Dataset items:
□ □ □ □ □

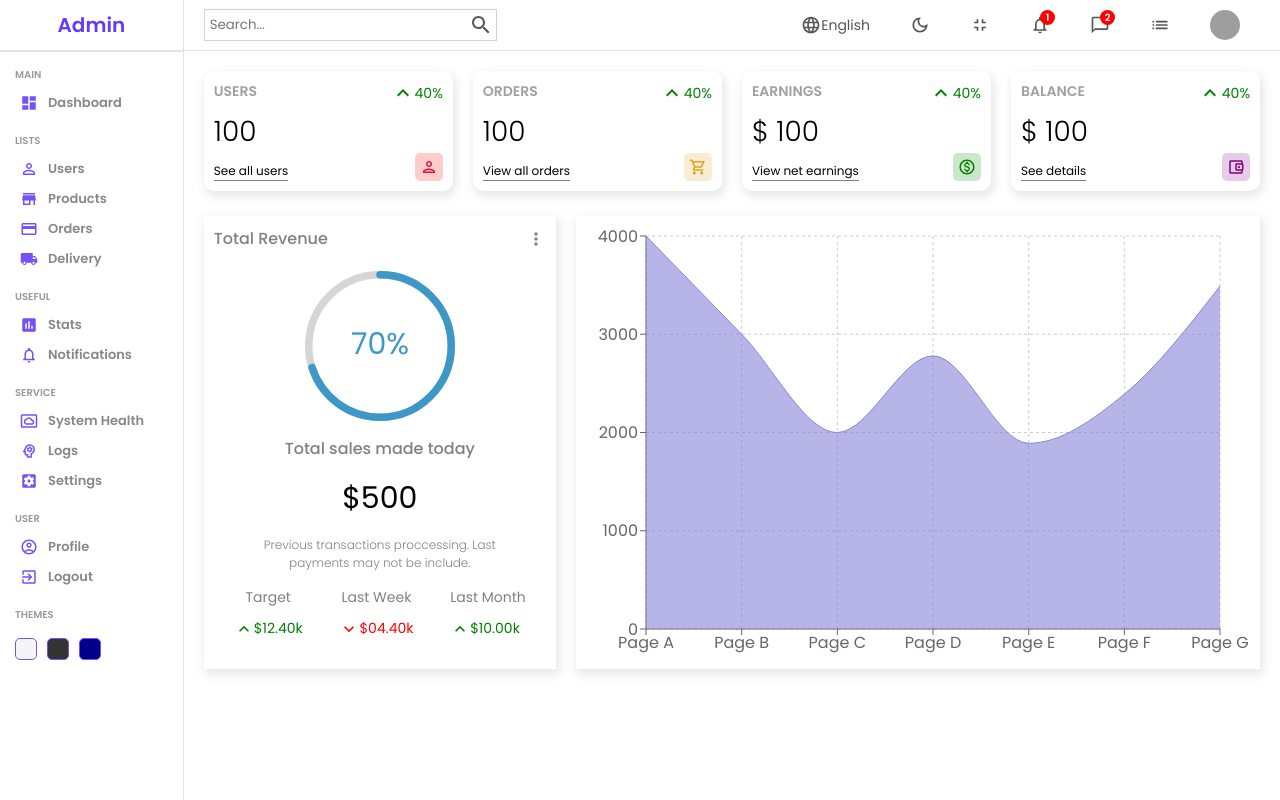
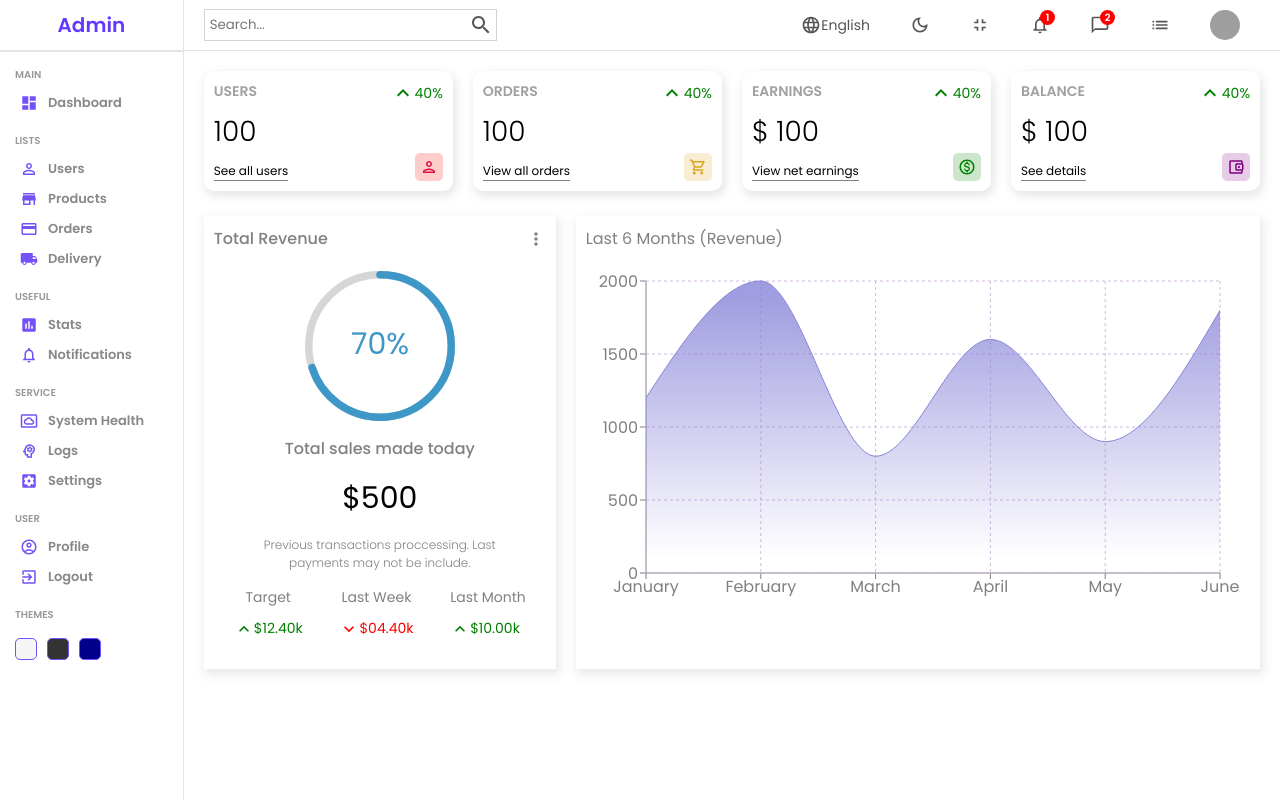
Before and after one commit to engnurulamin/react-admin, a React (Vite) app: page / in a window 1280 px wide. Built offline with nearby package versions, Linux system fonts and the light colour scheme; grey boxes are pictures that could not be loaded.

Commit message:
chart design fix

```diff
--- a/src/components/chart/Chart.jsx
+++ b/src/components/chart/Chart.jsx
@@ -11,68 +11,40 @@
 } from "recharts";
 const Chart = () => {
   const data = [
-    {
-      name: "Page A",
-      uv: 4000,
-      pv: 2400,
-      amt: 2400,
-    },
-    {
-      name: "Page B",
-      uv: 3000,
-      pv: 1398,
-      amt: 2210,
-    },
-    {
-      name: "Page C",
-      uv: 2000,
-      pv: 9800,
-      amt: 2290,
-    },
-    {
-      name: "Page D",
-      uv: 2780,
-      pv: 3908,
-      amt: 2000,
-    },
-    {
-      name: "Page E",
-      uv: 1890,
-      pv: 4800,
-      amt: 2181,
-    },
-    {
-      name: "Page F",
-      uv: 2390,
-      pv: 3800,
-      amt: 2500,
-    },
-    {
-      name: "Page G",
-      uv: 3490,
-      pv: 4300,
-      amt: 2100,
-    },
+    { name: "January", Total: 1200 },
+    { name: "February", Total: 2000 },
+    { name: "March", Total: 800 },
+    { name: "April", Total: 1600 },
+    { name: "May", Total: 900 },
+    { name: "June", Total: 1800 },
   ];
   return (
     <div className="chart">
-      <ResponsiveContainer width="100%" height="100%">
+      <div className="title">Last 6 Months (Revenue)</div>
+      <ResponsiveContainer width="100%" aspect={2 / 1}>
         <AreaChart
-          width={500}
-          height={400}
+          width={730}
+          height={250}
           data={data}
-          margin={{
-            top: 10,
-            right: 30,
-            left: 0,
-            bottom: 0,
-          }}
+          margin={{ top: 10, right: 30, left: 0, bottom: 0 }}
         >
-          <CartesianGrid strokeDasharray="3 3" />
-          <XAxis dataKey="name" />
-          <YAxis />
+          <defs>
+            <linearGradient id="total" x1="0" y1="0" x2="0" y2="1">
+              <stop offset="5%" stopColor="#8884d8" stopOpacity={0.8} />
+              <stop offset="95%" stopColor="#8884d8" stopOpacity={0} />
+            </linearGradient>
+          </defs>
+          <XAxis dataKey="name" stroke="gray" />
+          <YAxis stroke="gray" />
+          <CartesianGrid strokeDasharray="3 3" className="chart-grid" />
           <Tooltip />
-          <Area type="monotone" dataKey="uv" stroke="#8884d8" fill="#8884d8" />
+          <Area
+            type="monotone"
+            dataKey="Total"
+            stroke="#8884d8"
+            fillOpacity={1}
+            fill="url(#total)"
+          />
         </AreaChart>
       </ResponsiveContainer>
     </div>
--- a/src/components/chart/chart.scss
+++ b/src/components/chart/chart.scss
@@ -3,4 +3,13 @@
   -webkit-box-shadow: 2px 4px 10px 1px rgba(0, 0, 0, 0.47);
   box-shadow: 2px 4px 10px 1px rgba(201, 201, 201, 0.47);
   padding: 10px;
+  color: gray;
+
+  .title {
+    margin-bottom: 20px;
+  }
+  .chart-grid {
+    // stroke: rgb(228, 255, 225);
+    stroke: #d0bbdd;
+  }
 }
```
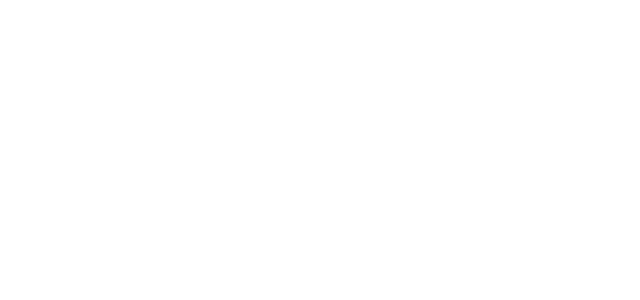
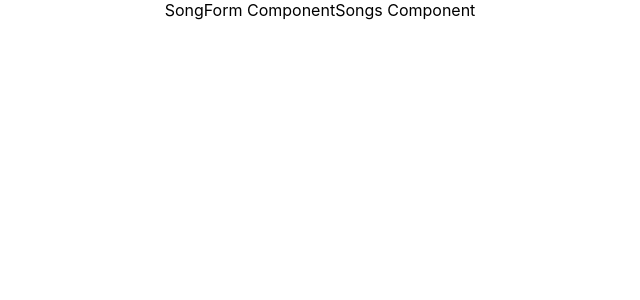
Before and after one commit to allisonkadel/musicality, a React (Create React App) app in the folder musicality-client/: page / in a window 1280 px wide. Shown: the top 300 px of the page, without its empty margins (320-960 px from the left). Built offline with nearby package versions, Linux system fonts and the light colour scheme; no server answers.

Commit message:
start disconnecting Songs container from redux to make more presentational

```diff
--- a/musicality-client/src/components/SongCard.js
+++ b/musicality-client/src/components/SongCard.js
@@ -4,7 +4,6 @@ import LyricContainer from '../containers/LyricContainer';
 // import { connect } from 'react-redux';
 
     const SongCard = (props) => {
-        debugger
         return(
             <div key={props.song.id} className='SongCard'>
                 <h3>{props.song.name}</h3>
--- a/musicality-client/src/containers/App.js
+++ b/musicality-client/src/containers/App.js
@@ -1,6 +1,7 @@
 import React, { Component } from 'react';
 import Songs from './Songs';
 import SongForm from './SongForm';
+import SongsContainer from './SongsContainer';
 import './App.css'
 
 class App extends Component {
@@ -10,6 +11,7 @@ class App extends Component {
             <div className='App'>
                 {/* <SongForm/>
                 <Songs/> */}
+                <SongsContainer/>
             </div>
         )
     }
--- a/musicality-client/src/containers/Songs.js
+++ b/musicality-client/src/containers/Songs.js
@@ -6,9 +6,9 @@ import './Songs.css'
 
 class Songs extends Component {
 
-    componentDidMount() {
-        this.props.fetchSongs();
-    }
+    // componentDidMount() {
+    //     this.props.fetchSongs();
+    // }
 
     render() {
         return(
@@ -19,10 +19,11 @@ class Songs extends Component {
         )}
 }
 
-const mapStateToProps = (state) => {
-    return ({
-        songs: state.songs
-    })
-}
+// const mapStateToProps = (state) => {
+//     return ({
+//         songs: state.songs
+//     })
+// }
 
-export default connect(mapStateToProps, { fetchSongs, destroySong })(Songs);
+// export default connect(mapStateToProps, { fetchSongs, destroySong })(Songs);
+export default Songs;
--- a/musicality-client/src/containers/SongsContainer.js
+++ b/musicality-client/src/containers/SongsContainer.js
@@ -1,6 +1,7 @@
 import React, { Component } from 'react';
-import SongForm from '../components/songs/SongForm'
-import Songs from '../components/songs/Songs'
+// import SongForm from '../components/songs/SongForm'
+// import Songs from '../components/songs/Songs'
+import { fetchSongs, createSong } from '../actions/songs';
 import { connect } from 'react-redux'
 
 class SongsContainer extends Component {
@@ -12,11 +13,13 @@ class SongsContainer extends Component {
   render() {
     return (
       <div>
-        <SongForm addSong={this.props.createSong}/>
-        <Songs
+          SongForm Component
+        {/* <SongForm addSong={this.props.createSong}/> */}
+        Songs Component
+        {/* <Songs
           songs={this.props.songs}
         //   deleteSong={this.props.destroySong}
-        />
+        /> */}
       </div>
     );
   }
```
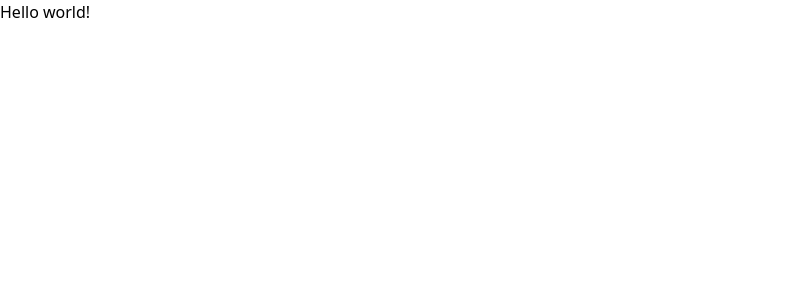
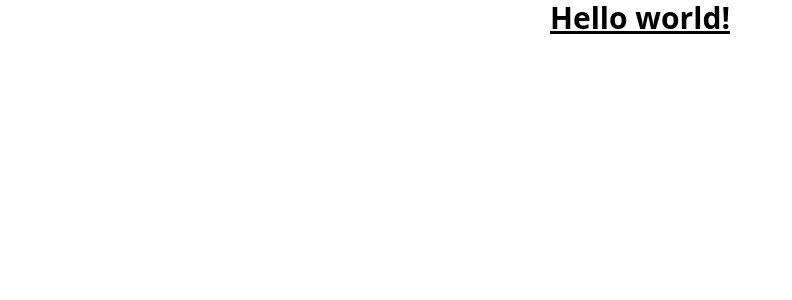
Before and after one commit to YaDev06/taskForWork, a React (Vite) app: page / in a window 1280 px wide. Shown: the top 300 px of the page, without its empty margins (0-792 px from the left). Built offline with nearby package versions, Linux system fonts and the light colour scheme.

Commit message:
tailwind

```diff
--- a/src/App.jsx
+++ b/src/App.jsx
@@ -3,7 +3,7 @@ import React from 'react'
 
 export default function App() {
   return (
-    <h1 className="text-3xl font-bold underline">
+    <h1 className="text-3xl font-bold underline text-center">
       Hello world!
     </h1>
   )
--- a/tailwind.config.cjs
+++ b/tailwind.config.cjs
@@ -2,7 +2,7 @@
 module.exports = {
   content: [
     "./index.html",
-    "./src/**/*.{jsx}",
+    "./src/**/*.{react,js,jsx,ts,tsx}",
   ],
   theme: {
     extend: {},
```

□ □ □ □ □

• _Work instruction_:
Pull out all lines containing the word "bottom" from the entries above.

• _Task response_:
-            bottom: 0,
+          margin={{ top: 10, right: 30, left: 0, bottom: 0 }}
+    margin-bottom: 20px;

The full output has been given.